Landslide susceptibility maps are helpful tools to identify areas potentially prone to future landslide occurrence. As more and more national and provincial authorities demand for these maps to be computed and implemented in spatial planning strategies, several aspects of the quality of the landslide susceptibility model and the resulting classified map are of high interest. In this study of landslides in Lower Austria, we focus on the model form uncertainty to assess the quality of a flexible statistical modelling technique, the generalized additive model (GAM). The study area (15 850 km2 ) is divided into 16 modelling domains based on lithology classes. A model representing the entire study area is constructed by combining these models. The performances of the models are assessed using repeated k-fold cross-validation with spatial and random subsampling. This reflects the variability of performance estimates arising from sampling variation. Measures of spatial transferability and thematic consistency are applied to empirically assess model quality. We also analyse and visualize the implications of spatially varying prediction uncertainties regarding the susceptibility map classes by taking into account the confidence intervals of model predictions. The 95 % confidence limits fall within the same susceptibility class in 85 % of the study area. Overall, this study contributes to advancing open communication and assessment of model quality related to statistical landslide susceptibility models
Within lanslide early warning systems, a continuous challenge is the on-site implementation of a robust monitoring system, a reliable data collection and cross-checked analysis, and the presentation of respective results in a real-time mode. This paper will describe one concept of an integrated early warning system developed within the German BMBF-funded ILEWS project. This system is based on a variety of factors. The connection of geomorphological knowledge, geotechnical and geophysical information, sensor networks and web-based applications are examined. In the Swabian Albm one system has been installed and first results will be presented.
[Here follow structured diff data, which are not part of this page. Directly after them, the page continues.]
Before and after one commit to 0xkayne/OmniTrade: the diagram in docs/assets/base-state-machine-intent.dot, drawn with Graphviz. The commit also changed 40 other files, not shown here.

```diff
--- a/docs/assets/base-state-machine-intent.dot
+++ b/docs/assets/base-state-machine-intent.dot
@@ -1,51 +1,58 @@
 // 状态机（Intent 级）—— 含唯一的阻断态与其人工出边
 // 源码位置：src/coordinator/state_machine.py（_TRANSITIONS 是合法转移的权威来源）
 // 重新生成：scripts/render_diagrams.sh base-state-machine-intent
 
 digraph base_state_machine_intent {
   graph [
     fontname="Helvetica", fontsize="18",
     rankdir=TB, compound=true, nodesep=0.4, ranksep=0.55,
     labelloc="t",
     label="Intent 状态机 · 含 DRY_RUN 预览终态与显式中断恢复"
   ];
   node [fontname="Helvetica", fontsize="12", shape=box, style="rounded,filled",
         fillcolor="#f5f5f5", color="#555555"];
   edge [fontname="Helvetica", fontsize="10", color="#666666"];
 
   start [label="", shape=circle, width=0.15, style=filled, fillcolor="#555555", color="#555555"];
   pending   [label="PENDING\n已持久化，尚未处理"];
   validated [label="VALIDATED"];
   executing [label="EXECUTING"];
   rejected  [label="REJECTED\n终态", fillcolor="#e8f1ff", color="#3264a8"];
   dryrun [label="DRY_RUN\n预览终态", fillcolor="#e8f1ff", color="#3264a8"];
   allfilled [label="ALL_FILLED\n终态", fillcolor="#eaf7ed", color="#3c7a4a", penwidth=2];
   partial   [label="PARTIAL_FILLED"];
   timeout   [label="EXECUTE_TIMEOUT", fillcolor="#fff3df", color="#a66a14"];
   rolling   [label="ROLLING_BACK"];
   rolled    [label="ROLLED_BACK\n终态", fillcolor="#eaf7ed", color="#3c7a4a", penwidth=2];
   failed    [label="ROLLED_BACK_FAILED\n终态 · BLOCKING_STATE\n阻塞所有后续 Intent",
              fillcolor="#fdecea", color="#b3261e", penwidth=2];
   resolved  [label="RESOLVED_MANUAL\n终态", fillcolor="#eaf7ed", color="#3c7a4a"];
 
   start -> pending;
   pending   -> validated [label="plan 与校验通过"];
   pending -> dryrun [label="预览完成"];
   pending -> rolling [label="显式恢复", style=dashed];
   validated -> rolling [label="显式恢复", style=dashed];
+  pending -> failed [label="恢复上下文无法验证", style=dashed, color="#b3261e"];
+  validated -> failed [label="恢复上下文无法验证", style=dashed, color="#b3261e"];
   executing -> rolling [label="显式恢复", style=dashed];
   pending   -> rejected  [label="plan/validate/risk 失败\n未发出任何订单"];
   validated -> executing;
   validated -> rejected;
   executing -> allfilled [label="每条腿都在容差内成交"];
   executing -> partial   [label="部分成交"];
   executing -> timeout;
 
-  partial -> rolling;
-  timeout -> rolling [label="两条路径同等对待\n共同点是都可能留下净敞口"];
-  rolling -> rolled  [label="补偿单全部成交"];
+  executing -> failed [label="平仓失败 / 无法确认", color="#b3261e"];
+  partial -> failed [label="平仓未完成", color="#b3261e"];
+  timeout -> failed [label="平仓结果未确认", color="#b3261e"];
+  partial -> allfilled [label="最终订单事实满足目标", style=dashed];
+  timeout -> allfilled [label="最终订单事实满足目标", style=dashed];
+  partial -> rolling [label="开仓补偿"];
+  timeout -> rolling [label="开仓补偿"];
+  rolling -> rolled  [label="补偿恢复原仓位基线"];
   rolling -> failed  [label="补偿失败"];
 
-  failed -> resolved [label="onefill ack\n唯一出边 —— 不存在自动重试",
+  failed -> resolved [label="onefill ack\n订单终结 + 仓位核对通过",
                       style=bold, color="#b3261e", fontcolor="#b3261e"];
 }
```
These results give some indications of the potential of a real-time landslide early warning system ready to be used by various end-users and stakeholders.
Geoengineer.org uses third party cookies to improve our website and your experience when using it. To find out more about the cookies we use and how to delete them visit our Cookies page. Allow cookies